** What is expected **
If any record holds an image, omit the image and print the rest exactly.
== Segment start ==
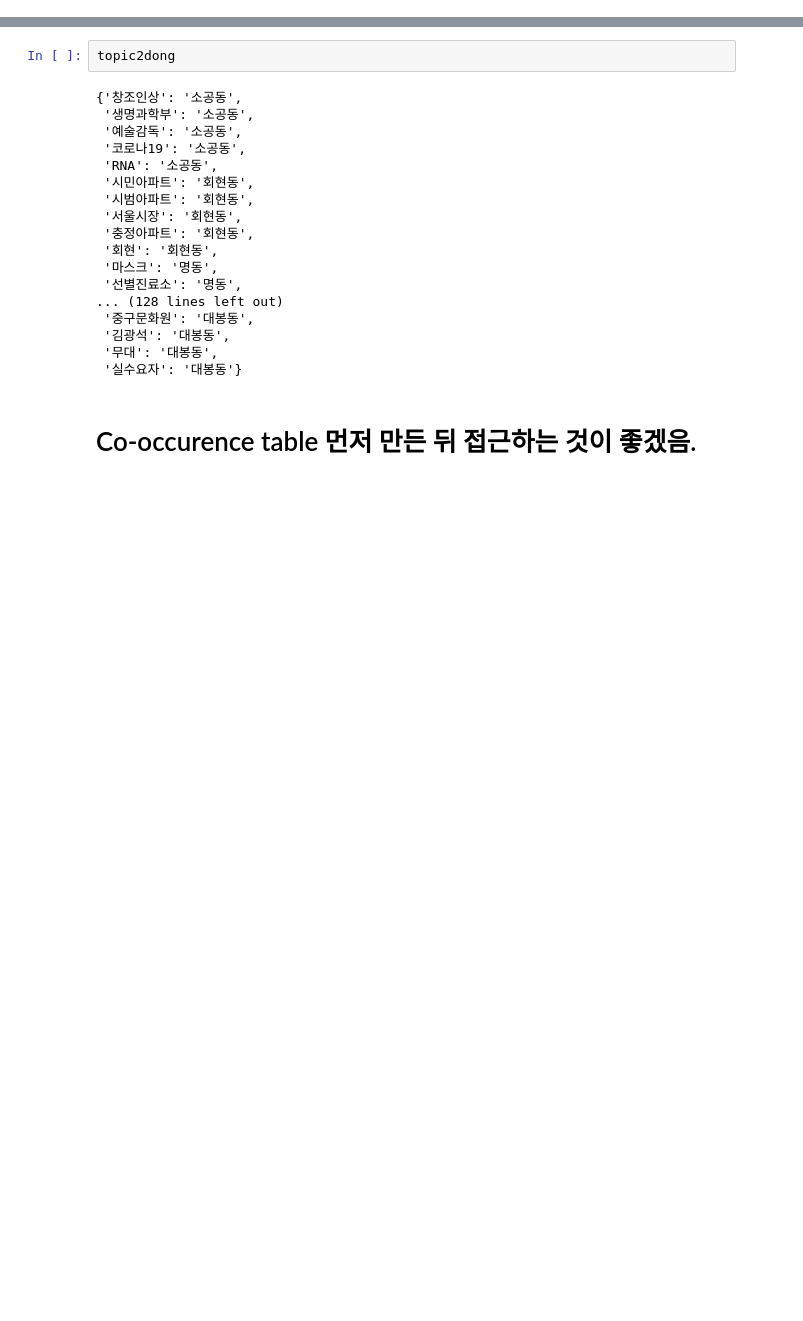
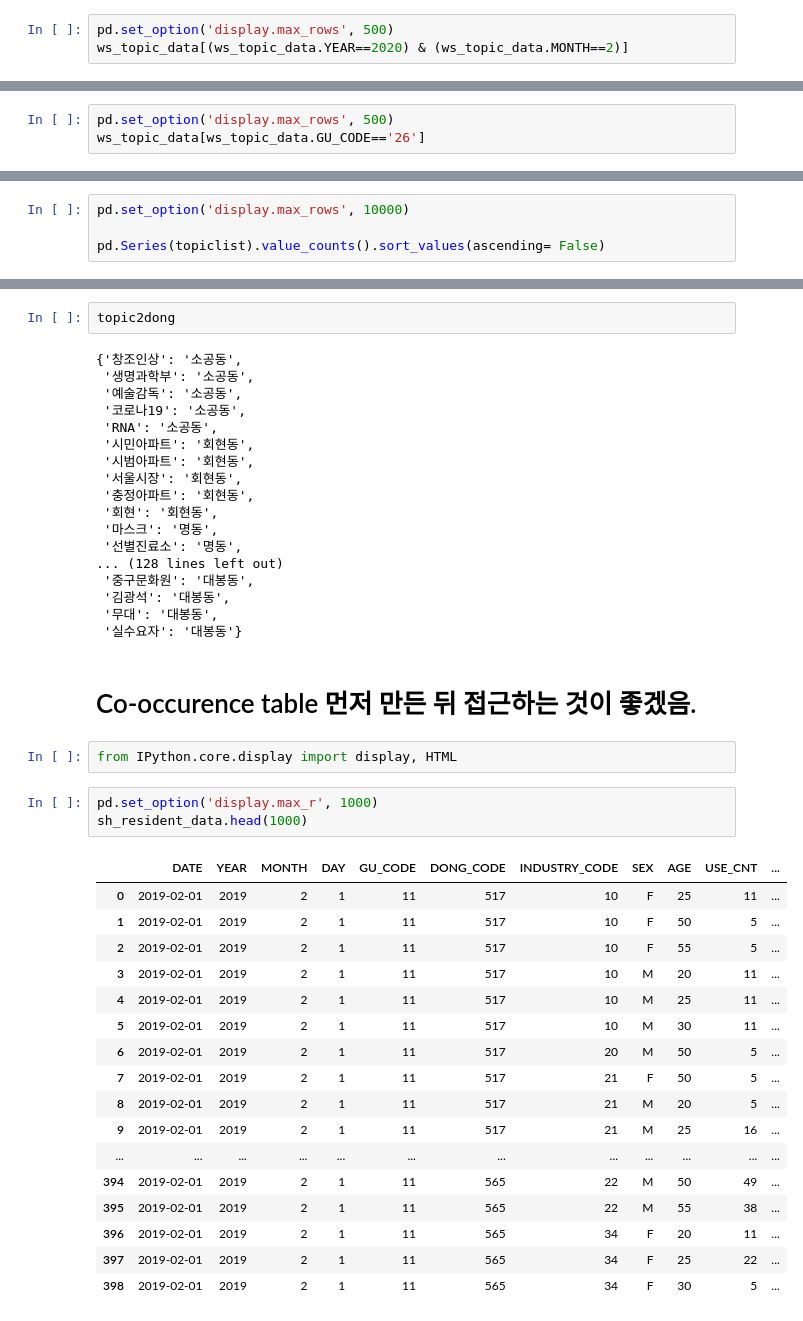
Before and after one commit to Lee-JeongMin/Bigcontest2020, a Jupyter notebook: EDA/20200812_EDA_SH.ipynb, the cells around one changed output, grey strips where cells are left out. Saved outputs shown, nothing was run; the diff lists cells and outputs as text; blank space fills up the shorter version.

```diff
--- a/EDA/20200812_EDA.ipynb
+++ b/EDA/20200812_EDA_SH.ipynb
@@ -589,3 +589,6 @@ ws_topic_data
 topiclist_14= []
 for column in ws_topic_data.TOPIC_WORD_LIST[ws_topic_data.GU_CODE == '14']:
     topiclist_14.extend(column)
+# %%
+pd.set_option('display.max_rows', 500)
+ws_topic_data[(ws_topic_data.YEAR==2020) & (ws_topic_data.MONTH==2)]
@@ -591,0 +613,3 @@ for column in ws_topic_data.TOPIC_WORD_LIST[ws_topic_data.GU_CODE == '14']:
+# %%
+pd.set_option('display.max_rows', 500)
+ws_topic_data[ws_topic_data.GU_CODE=='26']
@@ -603,0 +644,4 @@ topiclist= list(set(topiclist))
+# %%
+pd.set_option('display.max_rows', 10000)
+
+pd.Series(topiclist).value_counts().sort_values(ascending= False)
@@ -656,3 +718,26 @@ topic2dong
  '실수요자': '대봉동'}
 # %% [markdown]
 # Co-occurence table 먼저 만든 뒤 접근하는 것이 좋겠음.
+# %%
+from IPython.core.display import display, HTML
+# %%
+pd.set_option('display.max_r', 1000)
+sh_resident_data.head(1000)
+# %% [output]
+|  | DATE | YEAR | MONTH | DAY | GU_CODE | DONG_CODE | INDUSTRY_CODE | SEX | AGE | USE_CNT | ... |
+| 0 | 2019-02-01 | 2019 | 2 | 1 | 11 | 517 | 10 | F | 25 | 11 | ... |
+| 1 | 2019-02-01 | 2019 | 2 | 1 | 11 | 517 | 10 | F | 50 | 5 | ... |
+| 2 | 2019-02-01 | 2019 | 2 | 1 | 11 | 517 | 10 | F | 55 | 5 | ... |
+| 3 | 2019-02-01 | 2019 | 2 | 1 | 11 | 517 | 10 | M | 20 | 11 | ... |
+| 4 | 2019-02-01 | 2019 | 2 | 1 | 11 | 517 | 10 | M | 25 | 11 | ... |
+| 5 | 2019-02-01 | 2019 | 2 | 1 | 11 | 517 | 10 | M | 30 | 11 | ... |
+| 6 | 2019-02-01 | 2019 | 2 | 1 | 11 | 517 | 20 | M | 50 | 5 | ... |
+| 7 | 2019-02-01 | 2019 | 2 | 1 | 11 | 517 | 21 | F | 50 | 5 | ... |
+| 8 | 2019-02-01 | 2019 | 2 | 1 | 11 | 517 | 21 | M | 20 | 5 | ... |
+| 9 | 2019-02-01 | 2019 | 2 | 1 | 11 | 517 | 21 | M | 25 | 16 | ... |
+| ... | ... | ... | ... | ... | ... | ... | ... | ... | ... | ... | ... |
+| 394 | 2019-02-01 | 2019 | 2 | 1 | 11 | 565 | 22 | M | 50 | 49 | ... |
+| 395 | 2019-02-01 | 2019 | 2 | 1 | 11 | 565 | 22 | M | 55 | 38 | ... |
+| 396 | 2019-02-01 | 2019 | 2 | 1 | 11 | 565 | 34 | F | 20 | 11 | ... |
+| 397 | 2019-02-01 | 2019 | 2 | 1 | 11 | 565 | 34 | F | 25 | 22 | ... |
+| 398 | 2019-02-01 | 2019 | 2 | 1 | 11 | 565 | 34 | F | 30 | 5 | ... |
```
Also changed, not shown: parts of 8 cells of this notebook.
== Segment end ==
** Response to the exercise **
Before and after one commit to Lee-JeongMin/Bigcontest2020, a Jupyter notebook: EDA/20200812_EDA_SH.ipynb, the cells around one changed output, grey strips where cells are left out. Saved outputs shown, nothing was run; the diff lists cells and outputs as text; blank space fills up the shorter version.

```diff
--- a/EDA/20200812_EDA.ipynb
+++ b/EDA/20200812_EDA_SH.ipynb
@@ -589,3 +589,6 @@ ws_topic_data
 topiclist_14= []
 for column in ws_topic_data.TOPIC_WORD_LIST[ws_topic_data.GU_CODE == '14']:
     topiclist_14.extend(column)
+# %%
+pd.set_option('display.max_rows', 500)
+ws_topic_data[(ws_topic_data.YEAR==2020) & (ws_topic_data.MONTH==2)]
@@ -591,0 +613,3 @@ for column in ws_topic_data.TOPIC_WORD_LIST[ws_topic_data.GU_CODE == '14']:
+# %%
+pd.set_option('display.max_rows', 500)
+ws_topic_data[ws_topic_data.GU_CODE=='26']
@@ -603,0 +644,4 @@ topiclist= list(set(topiclist))
+# %%
+pd.set_option('display.max_rows', 10000)
+
+pd.Series(topiclist).value_counts().sort_values(ascending= False)
@@ -656,3 +718,26 @@ topic2dong
  '실수요자': '대봉동'}
 # %% [markdown]
 # Co-occurence table 먼저 만든 뒤 접근하는 것이 좋겠음.
+# %%
+from IPython.core.display import display, HTML
+# %%
+pd.set_option('display.max_r', 1000)
+sh_resident_data.head(1000)
+# %% [output]
+|  | DATE | YEAR | MONTH | DAY | GU_CODE | DONG_CODE | INDUSTRY_CODE | SEX | AGE | USE_CNT | ... |
+| 0 | 2019-02-01 | 2019 | 2 | 1 | 11 | 517 | 10 | F | 25 | 11 | ... |
+| 1 | 2019-02-01 | 2019 | 2 | 1 | 11 | 517 | 10 | F | 50 | 5 | ... |
+| 2 | 2019-02-01 | 2019 | 2 | 1 | 11 | 517 | 10 | F | 55 | 5 | ... |
+| 3 | 2019-02-01 | 2019 | 2 | 1 | 11 | 517 | 10 | M | 20 | 11 | ... |
+| 4 | 2019-02-01 | 2019 | 2 | 1 | 11 | 517 | 10 | M | 25 | 11 | ... |
+| 5 | 2019-02-01 | 2019 | 2 | 1 | 11 | 517 | 10 | M | 30 | 11 | ... |
+| 6 | 2019-02-01 | 2019 | 2 | 1 | 11 | 517 | 20 | M | 50 | 5 | ... |
+| 7 | 2019-02-01 | 2019 | 2 | 1 | 11 | 517 | 21 | F | 50 | 5 | ... |
+| 8 | 2019-02-01 | 2019 | 2 | 1 | 11 | 517 | 21 | M | 20 | 5 | ... |
+| 9 | 2019-02-01 | 2019 | 2 | 1 | 11 | 517 | 21 | M | 25 | 16 | ... |
+| ... | ... | ... | ... | ... | ... | ... | ... | ... | ... | ... | ... |
+| 394 | 2019-02-01 | 2019 | 2 | 1 | 11 | 565 | 22 | M | 50 | 49 | ... |
+| 395 | 2019-02-01 | 2019 | 2 | 1 | 11 | 565 | 22 | M | 55 | 38 | ... |
+| 396 | 2019-02-01 | 2019 | 2 | 1 | 11 | 565 | 34 | F | 20 | 11 | ... |
+| 397 | 2019-02-01 | 2019 | 2 | 1 | 11 | 565 | 34 | F | 25 | 22 | ... |
+| 398 | 2019-02-01 | 2019 | 2 | 1 | 11 | 565 | 34 | F | 30 | 5 | ... |
```
Also changed, not shown: parts of 8 cells of this notebook.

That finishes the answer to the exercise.